The international credit rating agency Fitch, released a statement on Monday concerning Turkey's parliamentary election results that warned political uncertainty may create tension in the country's economic policy. "The inconclusive result of Turkey's parliamentary election increases near-term political uncertainty and tensions may emerge regarding economic policy … [and] could increase risk to the sovereign credit profile, depending on how policymaking [sic] is affected," the agency said.
The statement also stressed that if the political parties do not form a coalition government within 45 days, political uncertainty could drag on in the form of an early election being called. "The possibility of another election and heightened market pressure on the exchange rate may put the central bank to the test, aggravate tensions and increase the risk of erratic policymaking [sic] or the pressure for looser fiscal policy, ultimately leading to widening budget deficits," the statement said.
The agency forecasted that a fall in the current account deficit to 4.6 percent this year, from 7.9 percent in 2013 – partly due to lower oil prices – and slower credit growth could occur in the economy.
Fitch's latest credit rating on the economy was 'BBB-'/Stable, according to a statement released on March 20.
Turkey's Justice and Development (AK) Party won its fourth consecutive general election Sunday but was not able to gain the majority needed to form a government.
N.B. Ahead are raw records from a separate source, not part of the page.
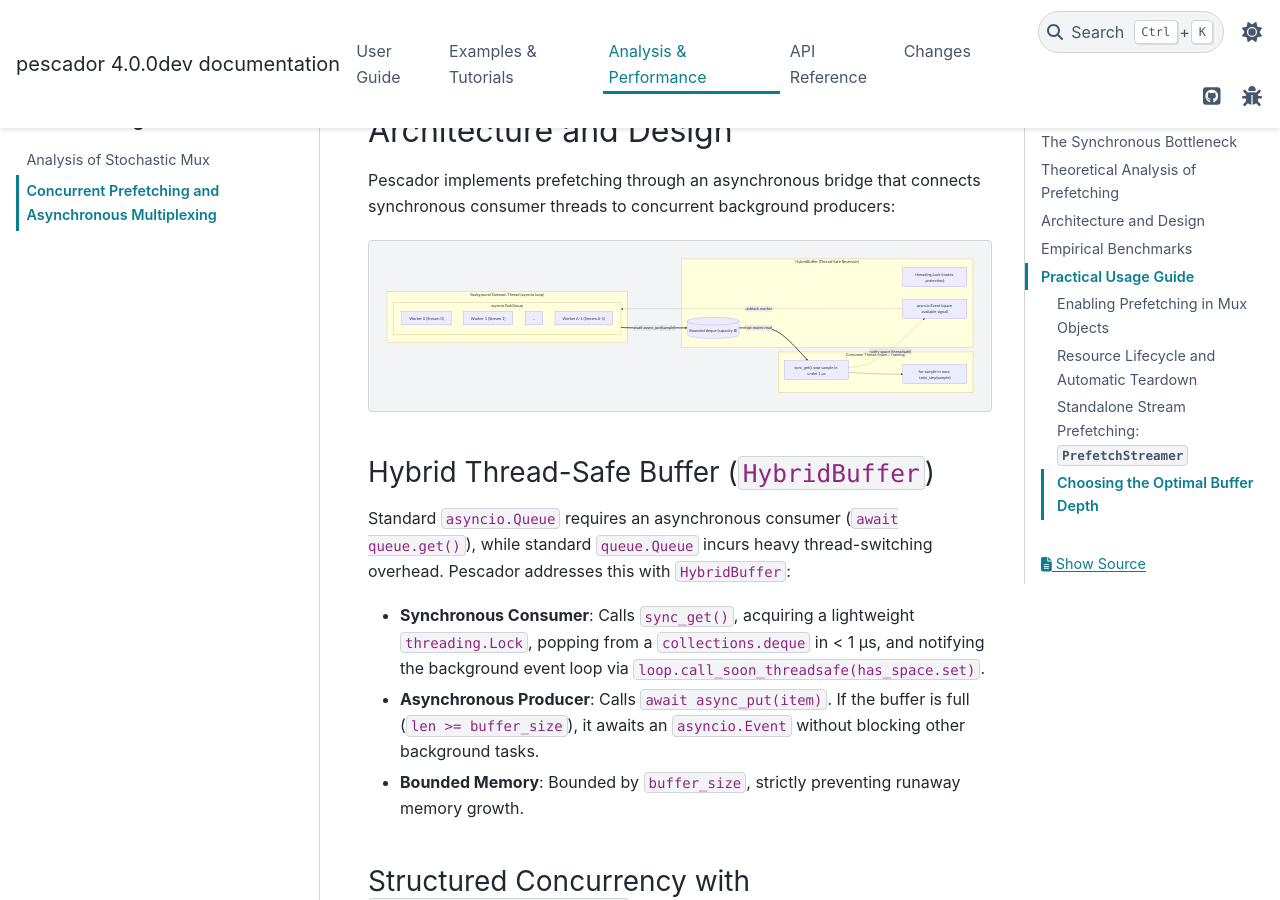
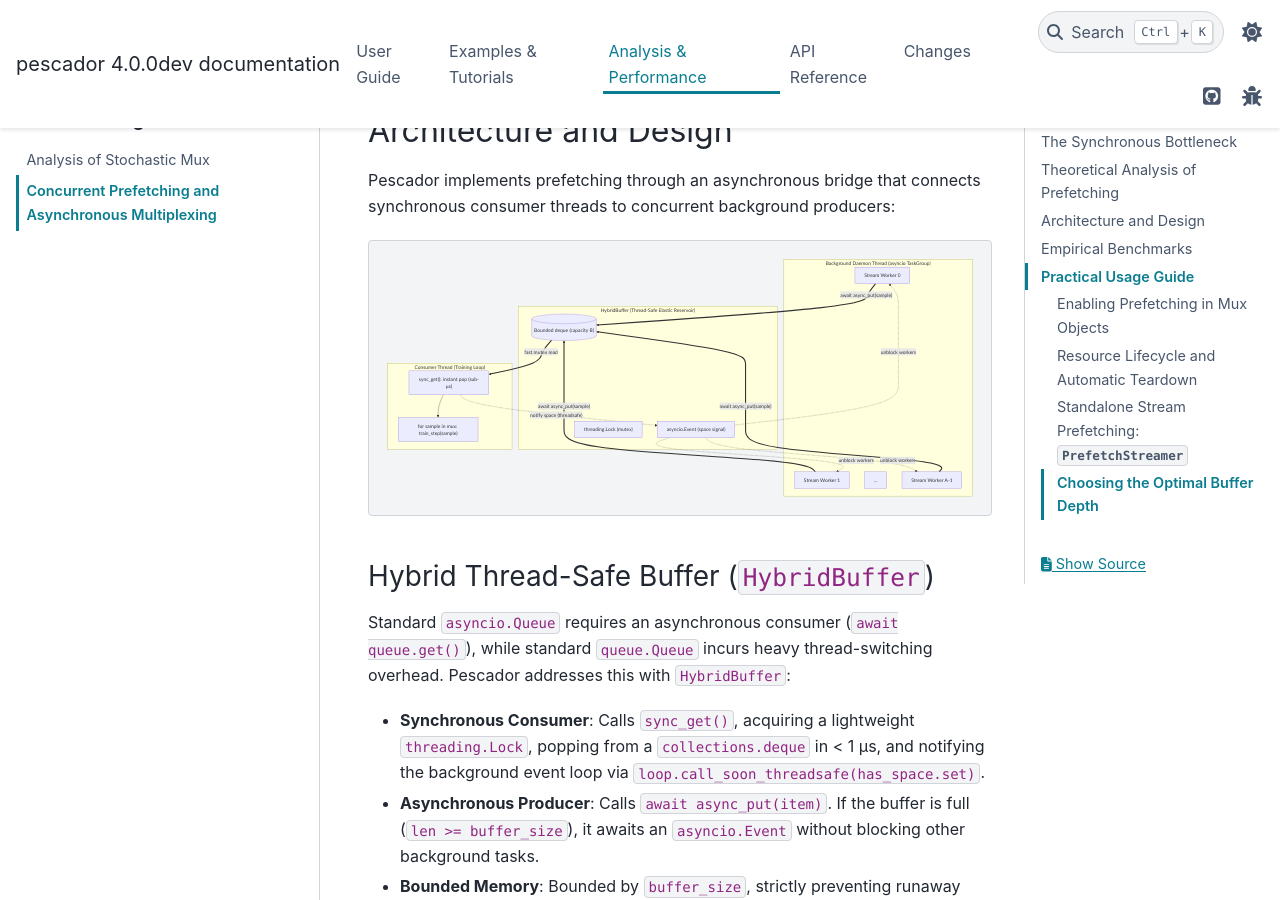
Before and after one commit to pescadores/pescador, a Sphinx documentation site: the page built from docs/prefetching.rst, in a window 1280 px wide and 900 px high, scrolled down 3645 px. Built offline with Sphinx 7.4.7 and the PyData theme 0.15.4, drawn with Linux system fonts in a browser that asks for light colours; pages that are not in the unit, such as notebooks, are missing from menus.

Commit message:
Fix Mermaid font scaling and aspect ratio in documentation
- Structure architecture flowchart as a 3-tier pipeline with internal horizontal rows (direction LR within subgraphs) so native width (~580px) fits into PyData theme article column without downscaling
- Set mermaid_height = 'auto' in docs/conf.py to eliminate default 500px SVG stretching
- Set fontSize = '15px' in mermaid_init_config for crisp typography

Co-authored-by: Gemini 3.8 Flash <noreply@antigravity.google.com>

```diff
--- a/docs/conf.py
+++ b/docs/conf.py
@@ -53,6 +53,15 @@ sphinx_gallery_conf = {
     },
     'default_thumb_file': 'noun_199.png',
     'backreferences_dir': None,
+}
+
+# Mermaid configuration
+mermaid_height = 'auto'
+mermaid_init_config = {
+    'theme': 'default',
+    'themeVariables': {
+        'fontSize': '15px',
+    },
 }
 
 from glob import glob
--- a/docs/prefetching.rst
+++ b/docs/prefetching.rst
@@ -157,36 +157,33 @@ consumer threads to concurrent background producers:
 
 .. mermaid::
 
-   flowchart LR
-       subgraph Background["Background Daemon Thread (asyncio loop)"]
-           direction TB
-           subgraph TG["asyncio.TaskGroup"]
-               direction TB
-               W0["Worker 0 (Stream 0)"]
-               W1["Worker 1 (Stream 1)"]
-               Wdots["..."]
-               WA["Worker A-1 (Stream A-1)"]
-           end
+   flowchart TD
+       subgraph Producers["Background Daemon Thread (asyncio TaskGroup)"]
+           direction LR
+           W0["Stream Worker 0"]
+           W1["Stream Worker 1"]
+           Wdots["..."]
+           WA["Stream Worker A-1"]
        end
 
-       subgraph Buffer["HybridBuffer (Thread-Safe Reservoir)"]
-           direction TB
-           Lock["threading.Lock (mutex protection)"]
+       subgraph Buffer["HybridBuffer (Thread-Safe Elastic Reservoir)"]
+           direction LR
+           Event["asyncio.Event (space signal)"]
            Deque[("Bounded deque (capacity B)")]
-           Event["asyncio.Event (space available signal)"]
+           Lock["threading.Lock (mutex)"]
        end
 
-       subgraph Consumer["Consumer Thread (Main / Training)"]
-           direction TB
-           Pop["sync_get(): pop sample in under 1 μs"]
+       subgraph Consumer["Consumer Thread (Training Loop)"]
+           direction LR
+           Pop["sync_get(): instant pop (sub-μs)"]
            Loop["for sample in mux: train_step(sample)"]
        end
 
-       TG ==>|"await async_put(sample)"| Deque
+       W0 & W1 & WA ==>|"await async_put(sample)"| Deque
        Deque ==>|"fast mutex read"| Pop
        Pop --> Loop
        Pop -.->|"notify space (threadsafe)"| Event
-       Event -.->|"unblock worker"| TG
+       Event -.->|"unblock workers"| W0 & W1 & WA
 
 Hybrid Thread-Safe Buffer (``HybridBuffer``)
 ^^^^^^^^^^^^^^^^^^^^^^^^^^^^^^^^^^^^^^^^^^^^
```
The party, which came to power in 2002 before winning elections in 2007 and 2011, secured 40.81 percent of the vote with 99.95 percent of ballots counted, giving the party 258 seats in the Grand National Assembly - 18 short of a simple majority.
The pro-Kurdish Peoples' Democratic Party (HDP) passed the 10 percent threshold with 13 percent of the vote to take 79 seats. This is the first time it will enter parliament as a party.
The second place Republican People's Party (CHP) secured 25.05 percent of vote to take 132 seats while the Nationalist Movement Party (MHP) gained 16.36 percent to gain 81 seats.